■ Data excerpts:

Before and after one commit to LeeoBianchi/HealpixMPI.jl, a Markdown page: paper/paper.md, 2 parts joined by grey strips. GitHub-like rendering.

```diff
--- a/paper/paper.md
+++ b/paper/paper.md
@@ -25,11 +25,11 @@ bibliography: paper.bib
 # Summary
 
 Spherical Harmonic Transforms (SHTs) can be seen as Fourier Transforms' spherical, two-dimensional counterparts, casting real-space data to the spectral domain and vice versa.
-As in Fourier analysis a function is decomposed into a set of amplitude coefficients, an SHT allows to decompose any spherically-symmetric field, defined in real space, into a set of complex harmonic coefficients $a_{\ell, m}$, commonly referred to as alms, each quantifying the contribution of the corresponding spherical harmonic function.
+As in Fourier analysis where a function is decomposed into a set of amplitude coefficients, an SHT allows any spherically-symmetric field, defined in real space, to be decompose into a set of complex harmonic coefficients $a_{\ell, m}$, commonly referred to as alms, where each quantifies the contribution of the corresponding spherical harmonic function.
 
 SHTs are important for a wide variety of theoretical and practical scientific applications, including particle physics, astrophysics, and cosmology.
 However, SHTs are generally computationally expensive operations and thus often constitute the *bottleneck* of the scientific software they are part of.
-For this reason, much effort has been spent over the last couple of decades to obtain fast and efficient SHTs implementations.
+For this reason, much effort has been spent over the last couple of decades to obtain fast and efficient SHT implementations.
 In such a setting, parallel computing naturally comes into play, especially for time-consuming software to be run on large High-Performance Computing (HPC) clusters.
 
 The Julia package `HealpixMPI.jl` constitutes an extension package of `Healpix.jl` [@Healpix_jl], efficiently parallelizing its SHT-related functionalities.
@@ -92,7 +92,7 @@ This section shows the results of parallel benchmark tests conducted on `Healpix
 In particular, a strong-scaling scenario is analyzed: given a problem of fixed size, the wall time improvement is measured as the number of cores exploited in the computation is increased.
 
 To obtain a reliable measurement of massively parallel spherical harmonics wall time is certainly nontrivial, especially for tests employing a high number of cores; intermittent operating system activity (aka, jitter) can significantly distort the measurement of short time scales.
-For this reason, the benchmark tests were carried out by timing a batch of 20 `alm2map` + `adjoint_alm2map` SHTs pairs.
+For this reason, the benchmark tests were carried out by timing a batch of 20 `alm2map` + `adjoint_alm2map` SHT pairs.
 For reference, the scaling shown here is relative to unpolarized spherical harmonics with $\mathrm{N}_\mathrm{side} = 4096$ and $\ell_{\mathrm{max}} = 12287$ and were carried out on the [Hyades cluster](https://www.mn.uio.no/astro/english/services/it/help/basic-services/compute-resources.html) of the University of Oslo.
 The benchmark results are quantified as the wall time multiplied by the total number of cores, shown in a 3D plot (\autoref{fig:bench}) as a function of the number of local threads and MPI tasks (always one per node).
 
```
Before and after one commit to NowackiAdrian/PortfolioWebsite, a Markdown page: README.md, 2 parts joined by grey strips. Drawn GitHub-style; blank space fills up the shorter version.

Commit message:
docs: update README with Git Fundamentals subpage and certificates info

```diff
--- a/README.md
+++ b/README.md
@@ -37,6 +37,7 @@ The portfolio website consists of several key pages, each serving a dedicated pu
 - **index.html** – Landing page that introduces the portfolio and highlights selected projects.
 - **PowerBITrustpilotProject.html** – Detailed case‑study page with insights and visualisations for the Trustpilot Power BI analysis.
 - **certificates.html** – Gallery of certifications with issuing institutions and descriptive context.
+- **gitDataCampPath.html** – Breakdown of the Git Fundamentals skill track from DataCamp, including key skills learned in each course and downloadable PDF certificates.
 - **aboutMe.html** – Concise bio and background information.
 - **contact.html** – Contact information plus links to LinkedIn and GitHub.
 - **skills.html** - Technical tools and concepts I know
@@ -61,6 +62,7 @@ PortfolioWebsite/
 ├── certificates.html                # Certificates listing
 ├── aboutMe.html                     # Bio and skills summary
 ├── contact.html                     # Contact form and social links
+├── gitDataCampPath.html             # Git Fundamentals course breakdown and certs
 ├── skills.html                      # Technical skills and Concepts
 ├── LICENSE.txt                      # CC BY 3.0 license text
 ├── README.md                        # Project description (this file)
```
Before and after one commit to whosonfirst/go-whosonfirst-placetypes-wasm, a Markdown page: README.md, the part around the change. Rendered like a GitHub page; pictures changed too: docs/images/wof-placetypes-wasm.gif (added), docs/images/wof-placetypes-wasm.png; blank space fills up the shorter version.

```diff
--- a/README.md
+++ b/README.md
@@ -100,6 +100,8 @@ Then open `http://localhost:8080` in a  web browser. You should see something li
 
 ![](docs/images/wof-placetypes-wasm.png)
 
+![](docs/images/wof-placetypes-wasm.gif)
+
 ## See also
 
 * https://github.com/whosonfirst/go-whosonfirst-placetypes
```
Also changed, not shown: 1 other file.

■ Problem requirements: Copy the records above, keeping each line identical.

■ Answer to this exercise:
Before and after one commit to LeeoBianchi/HealpixMPI.jl, a Markdown page: paper/paper.md, 2 parts joined by grey strips. GitHub-like rendering.

```diff
--- a/paper/paper.md
+++ b/paper/paper.md
@@ -25,11 +25,11 @@ bibliography: paper.bib
 # Summary
 
 Spherical Harmonic Transforms (SHTs) can be seen as Fourier Transforms' spherical, two-dimensional counterparts, casting real-space data to the spectral domain and vice versa.
-As in Fourier analysis a function is decomposed into a set of amplitude coefficients, an SHT allows to decompose any spherically-symmetric field, defined in real space, into a set of complex harmonic coefficients $a_{\ell, m}$, commonly referred to as alms, each quantifying the contribution of the corresponding spherical harmonic function.
+As in Fourier analysis where a function is decomposed into a set of amplitude coefficients, an SHT allows any spherically-symmetric field, defined in real space, to be decompose into a set of complex harmonic coefficients $a_{\ell, m}$, commonly referred to as alms, where each quantifies the contribution of the corresponding spherical harmonic function.
 
 SHTs are important for a wide variety of theoretical and practical scientific applications, including particle physics, astrophysics, and cosmology.
 However, SHTs are generally computationally expensive operations and thus often constitute the *bottleneck* of the scientific software they are part of.
-For this reason, much effort has been spent over the last couple of decades to obtain fast and efficient SHTs implementations.
+For this reason, much effort has been spent over the last couple of decades to obtain fast and efficient SHT implementations.
 In such a setting, parallel computing naturally comes into play, especially for time-consuming software to be run on large High-Performance Computing (HPC) clusters.
 
 The Julia package `HealpixMPI.jl` constitutes an extension package of `Healpix.jl` [@Healpix_jl], efficiently parallelizing its SHT-related functionalities.
@@ -92,7 +92,7 @@ This section shows the results of parallel benchmark tests conducted on `Healpix
 In particular, a strong-scaling scenario is analyzed: given a problem of fixed size, the wall time improvement is measured as the number of cores exploited in the computation is increased.
 
 To obtain a reliable measurement of massively parallel spherical harmonics wall time is certainly nontrivial, especially for tests employing a high number of cores; intermittent operating system activity (aka, jitter) can significantly distort the measurement of short time scales.
-For this reason, the benchmark tests were carried out by timing a batch of 20 `alm2map` + `adjoint_alm2map` SHTs pairs.
+For this reason, the benchmark tests were carried out by timing a batch of 20 `alm2map` + `adjoint_alm2map` SHT pairs.
 For reference, the scaling shown here is relative to unpolarized spherical harmonics with $\mathrm{N}_\mathrm{side} = 4096$ and $\ell_{\mathrm{max}} = 12287$ and were carried out on the [Hyades cluster](https://www.mn.uio.no/astro/english/services/it/help/basic-services/compute-resources.html) of the University of Oslo.
 The benchmark results are quantified as the wall time multiplied by the total number of cores, shown in a 3D plot (\autoref{fig:bench}) as a function of the number of local threads and MPI tasks (always one per node).
 
```
Before and after one commit to NowackiAdrian/PortfolioWebsite, a Markdown page: README.md, 2 parts joined by grey strips. Drawn GitHub-style; blank space fills up the shorter version.

Commit message:
docs: update README with Git Fundamentals subpage and certificates info

```diff
--- a/README.md
+++ b/README.md
@@ -37,6 +37,7 @@ The portfolio website consists of several key pages, each serving a dedicated pu
 - **index.html** – Landing page that introduces the portfolio and highlights selected projects.
 - **PowerBITrustpilotProject.html** – Detailed case‑study page with insights and visualisations for the Trustpilot Power BI analysis.
 - **certificates.html** – Gallery of certifications with issuing institutions and descriptive context.
+- **gitDataCampPath.html** – Breakdown of the Git Fundamentals skill track from DataCamp, including key skills learned in each course and downloadable PDF certificates.
 - **aboutMe.html** – Concise bio and background information.
 - **contact.html** – Contact information plus links to LinkedIn and GitHub.
 - **skills.html** - Technical tools and concepts I know
@@ -61,6 +62,7 @@ PortfolioWebsite/
 ├── certificates.html                # Certificates listing
 ├── aboutMe.html                     # Bio and skills summary
 ├── contact.html                     # Contact form and social links
+├── gitDataCampPath.html             # Git Fundamentals course breakdown and certs
 ├── skills.html                      # Technical skills and Concepts
 ├── LICENSE.txt                      # CC BY 3.0 license text
 ├── README.md                        # Project description (this file)
```
Before and after one commit to whosonfirst/go-whosonfirst-placetypes-wasm, a Markdown page: README.md, the part around the change. Rendered like a GitHub page; pictures changed too: docs/images/wof-placetypes-wasm.gif (added), docs/images/wof-placetypes-wasm.png; blank space fills up the shorter version.

```diff
--- a/README.md
+++ b/README.md
@@ -100,6 +100,8 @@ Then open `http://localhost:8080` in a  web browser. You should see something li
 
 ![](docs/images/wof-placetypes-wasm.png)
 
+![](docs/images/wof-placetypes-wasm.gif)
+
 ## See also
 
 * https://github.com/whosonfirst/go-whosonfirst-placetypes
```
Also changed, not shown: 1 other file.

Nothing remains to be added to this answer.